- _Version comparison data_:
*** Block opens ***

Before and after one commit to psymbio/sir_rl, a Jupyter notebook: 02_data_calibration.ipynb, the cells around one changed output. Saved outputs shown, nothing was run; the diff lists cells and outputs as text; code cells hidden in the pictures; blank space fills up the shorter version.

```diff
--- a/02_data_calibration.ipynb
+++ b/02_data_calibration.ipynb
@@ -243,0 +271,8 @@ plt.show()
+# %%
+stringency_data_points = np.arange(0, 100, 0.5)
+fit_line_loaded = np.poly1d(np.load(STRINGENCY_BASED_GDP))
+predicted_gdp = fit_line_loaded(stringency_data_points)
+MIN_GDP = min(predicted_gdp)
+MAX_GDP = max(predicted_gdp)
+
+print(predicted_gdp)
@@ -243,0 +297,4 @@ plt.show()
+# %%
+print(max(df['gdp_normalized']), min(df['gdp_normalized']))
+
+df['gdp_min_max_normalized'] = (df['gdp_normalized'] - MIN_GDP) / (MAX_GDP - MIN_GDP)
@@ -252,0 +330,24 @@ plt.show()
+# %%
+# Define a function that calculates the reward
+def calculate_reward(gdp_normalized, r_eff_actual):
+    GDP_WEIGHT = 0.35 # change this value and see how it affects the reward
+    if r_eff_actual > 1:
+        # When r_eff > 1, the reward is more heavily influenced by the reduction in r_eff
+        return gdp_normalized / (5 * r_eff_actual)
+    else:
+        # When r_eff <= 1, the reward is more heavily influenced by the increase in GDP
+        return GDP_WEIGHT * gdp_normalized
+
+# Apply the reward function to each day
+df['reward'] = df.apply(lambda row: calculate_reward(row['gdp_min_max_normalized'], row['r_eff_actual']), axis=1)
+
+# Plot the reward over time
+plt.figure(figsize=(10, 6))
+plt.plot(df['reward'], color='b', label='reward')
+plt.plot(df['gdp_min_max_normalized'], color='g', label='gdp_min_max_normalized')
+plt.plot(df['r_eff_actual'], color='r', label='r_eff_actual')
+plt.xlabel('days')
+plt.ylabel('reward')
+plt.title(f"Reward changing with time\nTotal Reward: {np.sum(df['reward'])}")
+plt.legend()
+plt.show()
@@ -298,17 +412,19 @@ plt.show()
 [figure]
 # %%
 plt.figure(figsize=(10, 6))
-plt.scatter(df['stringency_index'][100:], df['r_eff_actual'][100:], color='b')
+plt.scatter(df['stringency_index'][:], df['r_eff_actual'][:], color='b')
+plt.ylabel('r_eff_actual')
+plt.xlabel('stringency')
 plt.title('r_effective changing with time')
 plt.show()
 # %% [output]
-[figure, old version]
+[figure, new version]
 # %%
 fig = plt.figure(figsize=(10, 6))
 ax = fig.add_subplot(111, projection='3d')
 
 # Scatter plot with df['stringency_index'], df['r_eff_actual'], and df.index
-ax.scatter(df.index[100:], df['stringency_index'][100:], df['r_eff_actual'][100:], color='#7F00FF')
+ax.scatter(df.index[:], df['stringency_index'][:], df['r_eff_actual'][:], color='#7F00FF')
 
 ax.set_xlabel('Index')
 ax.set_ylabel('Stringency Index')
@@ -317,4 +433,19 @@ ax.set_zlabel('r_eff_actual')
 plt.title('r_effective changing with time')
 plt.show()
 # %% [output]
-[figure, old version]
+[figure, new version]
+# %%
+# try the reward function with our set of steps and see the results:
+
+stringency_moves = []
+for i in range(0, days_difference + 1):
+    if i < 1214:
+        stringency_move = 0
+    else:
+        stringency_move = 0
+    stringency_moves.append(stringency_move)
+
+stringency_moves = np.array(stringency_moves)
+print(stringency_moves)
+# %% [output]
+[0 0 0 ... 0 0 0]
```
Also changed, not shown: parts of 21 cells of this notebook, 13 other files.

*** Block closes ***

- _WHAT IS NEEDED_: If a line above includes the word "with", count it; then give the final number by itself.

- _RESPONSE TO THE TASK_: 5